YOUR ASSIGNMENT →
Within the material below, count each line holding the string "this" and return the total alone.

INPUT MATERIAL →

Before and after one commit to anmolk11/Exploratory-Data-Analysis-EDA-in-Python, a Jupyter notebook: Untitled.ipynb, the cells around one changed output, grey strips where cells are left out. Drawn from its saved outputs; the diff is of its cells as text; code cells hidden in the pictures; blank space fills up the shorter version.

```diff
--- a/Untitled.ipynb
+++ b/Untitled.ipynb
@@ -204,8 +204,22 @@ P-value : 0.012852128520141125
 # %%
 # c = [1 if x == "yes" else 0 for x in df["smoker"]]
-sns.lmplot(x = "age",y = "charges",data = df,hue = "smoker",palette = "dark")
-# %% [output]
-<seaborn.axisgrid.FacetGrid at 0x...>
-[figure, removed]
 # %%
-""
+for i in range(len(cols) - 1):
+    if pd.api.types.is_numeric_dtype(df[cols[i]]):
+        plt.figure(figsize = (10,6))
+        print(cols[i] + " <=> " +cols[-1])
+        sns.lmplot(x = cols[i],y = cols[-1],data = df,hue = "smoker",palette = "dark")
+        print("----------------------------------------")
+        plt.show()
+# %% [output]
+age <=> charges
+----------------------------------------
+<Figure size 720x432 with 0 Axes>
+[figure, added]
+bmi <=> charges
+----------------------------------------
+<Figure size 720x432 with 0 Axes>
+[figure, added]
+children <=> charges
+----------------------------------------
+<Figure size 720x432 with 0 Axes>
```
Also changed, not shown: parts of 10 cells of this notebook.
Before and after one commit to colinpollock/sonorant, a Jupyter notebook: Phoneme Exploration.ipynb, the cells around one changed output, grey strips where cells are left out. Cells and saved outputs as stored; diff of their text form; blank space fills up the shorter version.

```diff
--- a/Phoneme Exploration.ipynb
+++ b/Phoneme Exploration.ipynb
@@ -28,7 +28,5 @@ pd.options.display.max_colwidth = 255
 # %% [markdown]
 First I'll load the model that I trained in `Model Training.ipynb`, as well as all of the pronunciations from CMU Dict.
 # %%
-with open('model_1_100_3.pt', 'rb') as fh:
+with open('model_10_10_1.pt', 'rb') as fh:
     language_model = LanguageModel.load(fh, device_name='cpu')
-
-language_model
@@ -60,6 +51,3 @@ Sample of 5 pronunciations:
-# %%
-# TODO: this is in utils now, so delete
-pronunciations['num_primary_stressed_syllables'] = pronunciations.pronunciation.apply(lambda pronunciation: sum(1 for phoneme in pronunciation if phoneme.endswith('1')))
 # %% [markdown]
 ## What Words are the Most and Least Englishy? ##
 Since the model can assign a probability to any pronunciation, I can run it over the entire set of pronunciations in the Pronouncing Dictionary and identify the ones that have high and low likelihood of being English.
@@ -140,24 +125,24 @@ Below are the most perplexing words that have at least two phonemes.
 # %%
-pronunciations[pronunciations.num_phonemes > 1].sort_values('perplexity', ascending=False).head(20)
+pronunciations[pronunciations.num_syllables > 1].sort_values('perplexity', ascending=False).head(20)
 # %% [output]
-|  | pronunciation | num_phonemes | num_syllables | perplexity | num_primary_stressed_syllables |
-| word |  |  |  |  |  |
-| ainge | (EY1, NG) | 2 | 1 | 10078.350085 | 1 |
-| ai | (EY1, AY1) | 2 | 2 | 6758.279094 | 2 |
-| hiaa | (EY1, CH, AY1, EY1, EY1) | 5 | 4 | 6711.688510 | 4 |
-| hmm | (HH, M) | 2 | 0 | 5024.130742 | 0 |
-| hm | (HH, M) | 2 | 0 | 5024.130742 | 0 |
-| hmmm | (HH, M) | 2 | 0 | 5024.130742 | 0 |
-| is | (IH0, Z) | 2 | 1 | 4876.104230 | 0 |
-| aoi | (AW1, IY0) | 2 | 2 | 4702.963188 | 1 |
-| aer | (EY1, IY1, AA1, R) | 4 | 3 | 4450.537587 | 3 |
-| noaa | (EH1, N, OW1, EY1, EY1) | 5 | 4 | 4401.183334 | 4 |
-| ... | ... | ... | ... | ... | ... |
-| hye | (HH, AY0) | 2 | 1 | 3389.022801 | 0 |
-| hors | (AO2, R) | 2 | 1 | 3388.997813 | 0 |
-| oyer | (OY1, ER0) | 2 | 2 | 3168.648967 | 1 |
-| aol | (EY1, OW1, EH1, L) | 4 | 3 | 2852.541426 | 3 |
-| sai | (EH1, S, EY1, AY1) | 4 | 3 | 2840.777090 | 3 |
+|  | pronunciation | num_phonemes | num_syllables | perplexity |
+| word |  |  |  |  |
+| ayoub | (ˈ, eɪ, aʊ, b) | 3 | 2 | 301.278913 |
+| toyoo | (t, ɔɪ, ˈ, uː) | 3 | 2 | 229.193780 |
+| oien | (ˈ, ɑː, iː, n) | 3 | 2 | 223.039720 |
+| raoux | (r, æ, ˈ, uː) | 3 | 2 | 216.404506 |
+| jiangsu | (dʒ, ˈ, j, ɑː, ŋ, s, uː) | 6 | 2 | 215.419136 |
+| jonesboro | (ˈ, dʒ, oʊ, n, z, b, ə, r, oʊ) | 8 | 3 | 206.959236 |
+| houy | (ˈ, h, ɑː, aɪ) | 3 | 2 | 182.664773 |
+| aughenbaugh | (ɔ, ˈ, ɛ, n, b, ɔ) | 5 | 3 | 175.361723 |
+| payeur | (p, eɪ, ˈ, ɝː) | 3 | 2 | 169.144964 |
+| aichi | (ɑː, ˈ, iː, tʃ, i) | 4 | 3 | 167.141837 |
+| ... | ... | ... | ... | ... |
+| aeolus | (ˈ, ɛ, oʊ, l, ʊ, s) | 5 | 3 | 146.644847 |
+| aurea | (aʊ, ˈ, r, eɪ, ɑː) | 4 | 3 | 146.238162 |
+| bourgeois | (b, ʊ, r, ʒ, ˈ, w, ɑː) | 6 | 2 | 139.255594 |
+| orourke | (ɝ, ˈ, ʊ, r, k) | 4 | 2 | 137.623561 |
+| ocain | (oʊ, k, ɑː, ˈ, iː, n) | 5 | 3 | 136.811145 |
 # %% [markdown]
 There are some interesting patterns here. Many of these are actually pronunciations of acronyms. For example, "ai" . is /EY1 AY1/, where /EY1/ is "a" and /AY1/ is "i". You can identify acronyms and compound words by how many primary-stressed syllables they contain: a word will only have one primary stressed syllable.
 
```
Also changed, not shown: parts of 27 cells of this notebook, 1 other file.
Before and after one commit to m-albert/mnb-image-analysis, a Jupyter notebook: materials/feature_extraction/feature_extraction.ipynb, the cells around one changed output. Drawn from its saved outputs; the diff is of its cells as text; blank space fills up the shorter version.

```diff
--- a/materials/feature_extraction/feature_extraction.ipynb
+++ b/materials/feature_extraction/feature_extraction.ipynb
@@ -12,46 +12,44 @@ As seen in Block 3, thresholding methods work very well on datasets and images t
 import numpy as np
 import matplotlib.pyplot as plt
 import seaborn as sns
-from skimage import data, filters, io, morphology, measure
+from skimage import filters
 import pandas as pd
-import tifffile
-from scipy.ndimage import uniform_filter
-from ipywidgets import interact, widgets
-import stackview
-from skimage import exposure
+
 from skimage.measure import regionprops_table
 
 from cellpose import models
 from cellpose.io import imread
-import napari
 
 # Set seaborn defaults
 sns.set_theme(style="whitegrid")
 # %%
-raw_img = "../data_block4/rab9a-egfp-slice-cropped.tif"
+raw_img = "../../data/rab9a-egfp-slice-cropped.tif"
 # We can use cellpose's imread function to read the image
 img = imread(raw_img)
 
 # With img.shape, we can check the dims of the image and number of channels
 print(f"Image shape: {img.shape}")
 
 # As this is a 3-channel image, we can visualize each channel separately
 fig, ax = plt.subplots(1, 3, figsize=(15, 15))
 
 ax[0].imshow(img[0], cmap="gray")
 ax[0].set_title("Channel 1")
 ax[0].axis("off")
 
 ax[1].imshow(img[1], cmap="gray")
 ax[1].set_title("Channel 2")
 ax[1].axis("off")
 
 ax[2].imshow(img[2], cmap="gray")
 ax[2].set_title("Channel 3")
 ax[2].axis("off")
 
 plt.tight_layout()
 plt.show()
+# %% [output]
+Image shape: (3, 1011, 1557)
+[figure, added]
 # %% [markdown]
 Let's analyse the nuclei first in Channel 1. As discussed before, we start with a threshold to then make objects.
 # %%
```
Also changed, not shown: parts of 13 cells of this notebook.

TASK RESULT →
5